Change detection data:
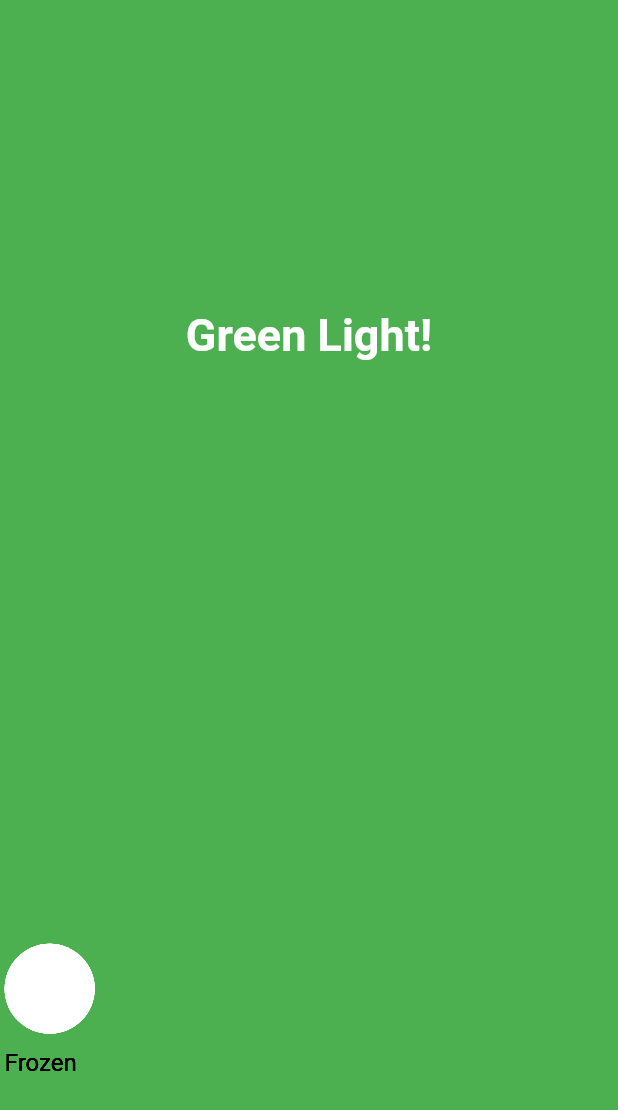
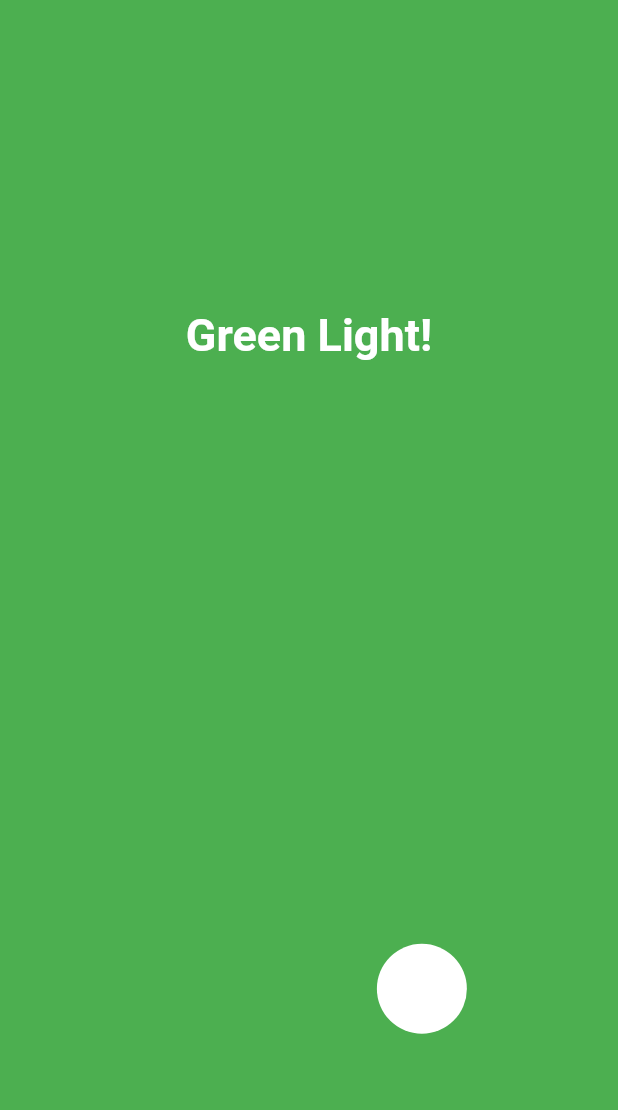
Before and after one commit to nicowalter256/animations, a Flutter app: the screen it shows after launch, on a phone screen of 412 x 824 dp. Shown: the top 1110 px of the screen. Run offline on Flutter 3.47's test engine with Material 3 defaults, Android fonts, the phone set to English and light mode, and no system bars.

Commit message:
Removed locs

```diff
--- a/lib/main.dart
+++ b/lib/main.dart
@@ -1,6 +1,5 @@
 import 'package:flutter/material.dart';
 
-import 'views/animation_three.dart';
 import 'views/animation_two.dart';
 import 'views/home_screen.dart';
 
@@ -20,7 +19,7 @@ class MyApp extends StatelessWidget {
         colorScheme: ColorScheme.fromSeed(seedColor: Colors.deepPurple),
         useMaterial3: true,
       ),
-      home: SquidGameScreenThree(),
+      home: SquidGameScreenTwo(),
     );
   }
 }
--- a/lib/views/animation_three.dart
+++ /dev/null
@@ -1,155 +0,0 @@
-import 'package:flutter/material.dart';
-import 'dart:async';
-import 'dart:math';
-
-class SquidGameScreenThree extends StatefulWidget {
-  @override
-  _SquidGameScreenThreeState createState() => _SquidGameScreenThreeState();
-}
-
-class _SquidGameScreenThreeState extends State<SquidGameScreenThree>
-    with TickerProviderStateMixin {
-  late AnimationController _controller;
-  late bool isRedLight;
-  late List<Player> players;
-  late Timer _lightCycleTimer;
-
-  @override
-  void initState() {
-    super.initState();
-    isRedLight = true; // Start with red light
-    players = List.generate(
-        5,
-        (index) => Player(
-            startingPosition:
-                Random().nextDouble() * 300)); // Create 5 random players
-
-    _controller = AnimationController(
-      duration: Duration(seconds: 4),
-      vsync: this,
-    )..addListener(() {
-        setState(() {
-          players.forEach((player) {
-            player.updatePosition(_controller.value, isRedLight);
-          });
-        });
-      });
-
-    // Start the cycle of switching lights (Red Light -> Green Light -> Red Light)
-    _startAnimationCycle();
-  }
-
-  void _startAnimationCycle() {
-    _lightCycleTimer = Timer.periodic(Duration(seconds: 4), (timer) {
-      if (_controller.isCompleted || _controller.isDismissed) {
-        if (isRedLight) {
-          _controller.forward(from: 0.0);
-        } else {
-          _controller.reverse(from: _controller.value);
-        }
-        setState(() {
-          isRedLight = !isRedLight;
-        });
-      }
-    });
-  }
-
-  @override
-  void dispose() {
-    _controller.dispose();
-    _lightCycleTimer.cancel();
-    super.dispose();
-  }
-
-  @override
-  Widget build(BuildContext context) {
-    return Scaffold(
-      backgroundColor: isRedLight ? Colors.red : Colors.green,
-      body: Center(
-        child: CustomPaint(
-          painter: GamePainter(players, isRedLight), // Pass isRedLight here
-          size: Size(double.infinity, double.infinity),
-        ),
-      ),
-    );
-  }
-}
-
-class Player {
-  double position; // Horizontal position of the player
-  final double startingPosition; // Initial horizontal position
-  bool isFrozen = false;
-
-  Player({required this.startingPosition}) : position = startingPosition;
-
-  // Update player position based on animation and light
-  void updatePosition(double animationValue, bool isRedLight) {
-    if (!isRedLight) {
-      // Move player forward when the light is green
-      if (!isFrozen) {
-        position = startingPosition +
-            animationValue * 300; // 300 is the maximum movement
-      }
-    } else {
-      // Freeze the player when the light is red
-      isFrozen = true;
-    }
-  }
-
-  // Reset player to initial position if needed
-  void reset() {
-    position = startingPosition;
-    isFrozen = false;
-  }
-}
-
-// Custom painter to draw players and background
-class GamePainter extends CustomPainter {
-  final List<Player> players;
-  final bool isRedLight; // Add isRedLight here
-
-  GamePainter(
-      this.players, this.isRedLight); // Accept isRedLight in the constructor
-
-  @override
-  void paint(Canvas canvas, Size size) {
-    final paint = Paint()
-      ..color = Colors.white
-      ..style = PaintingStyle.fill;
-
-    // Draw each player as a circle and display their state
-    for (var player in players) {
-      canvas.drawCircle(Offset(player.position, size.height * 0.8), 30, paint);
-
-      // Add the text for each player (whether they are frozen or moving)
-      final textPainter = TextPainter(
-        text: TextSpan(
-          text: player.isFrozen ? "Frozen" : "Moving",
-          style: TextStyle(fontSize: 16, color: Colors.black),
-        ),
-        textDirection: TextDirection.ltr,
-      );
-      textPainter.layout();
-      textPainter.paint(
-          canvas, Offset(player.position - 30, size.height * 0.8 + 40));
-    }
-
-    // Add status text in the center of the screen
-    final statusText = TextPainter(
-      text: TextSpan(
-        text: isRedLight ? "Red Light!" : "Green Light!",
-        style: TextStyle(
-            fontSize: 30, color: Colors.white, fontWeight: FontWeight.bold),
-      ),
-      textDirection: TextDirection.ltr,
-    );
-    statusText.layout();
-    statusText.paint(
-        canvas, Offset(size.width / 2 - statusText.width / 2, size.height / 4));
-  }
-
-  @override
-  bool shouldRepaint(CustomPainter oldDelegate) {
-    return true; // Redraw the entire canvas for each frame
-  }
-}
```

Assigned task:
Pick each line holding the word "void" out of the data and copy it.

Reply:
-  void initState() {
-  void _startAnimationCycle() {
-  void dispose() {
-  void updatePosition(double animationValue, bool isRedLight) {
-  void reset() {
-  void paint(Canvas canvas, Size size) {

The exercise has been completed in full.